Electronic Arts thinks people will. The publisher is relaunching Tetris for iPhone, iPad and iPod Touch, with an optional subscription for extra features, Gamasutra reports.
Here’s how it works: For $1, the basic Tetris app includes three game modes and a ranking system that allows people to level up as they play. For $3 per month, or $30 per year, players can join the “T-Club,” which provides performance-enhancing perks, faster rank progression and exclusive content. Yes, EA wants people to subscribe to Tetris.
I don’t like the idea that you can pay your way to a higher rank, because it’s a slap in the face to people who are genuinely really good at Tetris. But EA isn’t the first company to offer this type of perk. Pretty much any game that lets you buy more powerful items is propagating the trend, from casual games like Farmville to supposedly hardcore games like Infinity Blade. It’s obviously working.
The difference here is that EA is looking for recurring payments, as opposed to one-time content purchases. And it just might work.
These days, a lot of games rely on a level up mechanism to be addictive, stringing players along with progress bars just waiting to be filled. But Tetris is already addictive on its own. The addiction can be argued scientifically.
So what we have here is a one-two punch: an addictive game, plus the addictive meta-game in which you level up. EA is selling a performance enhancer for the latter, figuring some people are hooked enough to throw money at it.
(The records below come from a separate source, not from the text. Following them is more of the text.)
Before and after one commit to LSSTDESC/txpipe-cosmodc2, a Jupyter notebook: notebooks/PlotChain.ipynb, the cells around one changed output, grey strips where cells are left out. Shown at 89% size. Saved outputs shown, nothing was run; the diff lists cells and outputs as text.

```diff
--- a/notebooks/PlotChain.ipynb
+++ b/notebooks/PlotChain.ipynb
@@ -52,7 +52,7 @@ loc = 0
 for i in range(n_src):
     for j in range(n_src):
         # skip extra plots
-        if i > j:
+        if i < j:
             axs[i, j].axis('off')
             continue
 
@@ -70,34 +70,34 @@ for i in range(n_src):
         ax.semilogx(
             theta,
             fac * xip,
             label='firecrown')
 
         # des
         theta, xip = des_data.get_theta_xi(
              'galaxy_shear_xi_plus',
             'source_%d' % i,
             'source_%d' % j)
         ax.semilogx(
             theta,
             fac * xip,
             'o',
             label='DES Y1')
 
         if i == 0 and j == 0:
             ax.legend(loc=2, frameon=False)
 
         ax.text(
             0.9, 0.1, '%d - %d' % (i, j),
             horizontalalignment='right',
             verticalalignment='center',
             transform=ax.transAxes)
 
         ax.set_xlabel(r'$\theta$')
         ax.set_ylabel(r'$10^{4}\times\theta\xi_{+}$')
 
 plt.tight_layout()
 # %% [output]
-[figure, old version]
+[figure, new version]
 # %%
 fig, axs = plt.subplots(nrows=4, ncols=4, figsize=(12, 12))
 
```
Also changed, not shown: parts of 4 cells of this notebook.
Even if most people know better, I can’t imagine this working out poorly for EA. Tetris is a simple game. Any extra content EA provides to subscribers must have a pretty low overhead. If just a fraction of a percent of Tetris buyers sign up, EA probably comes out a winner.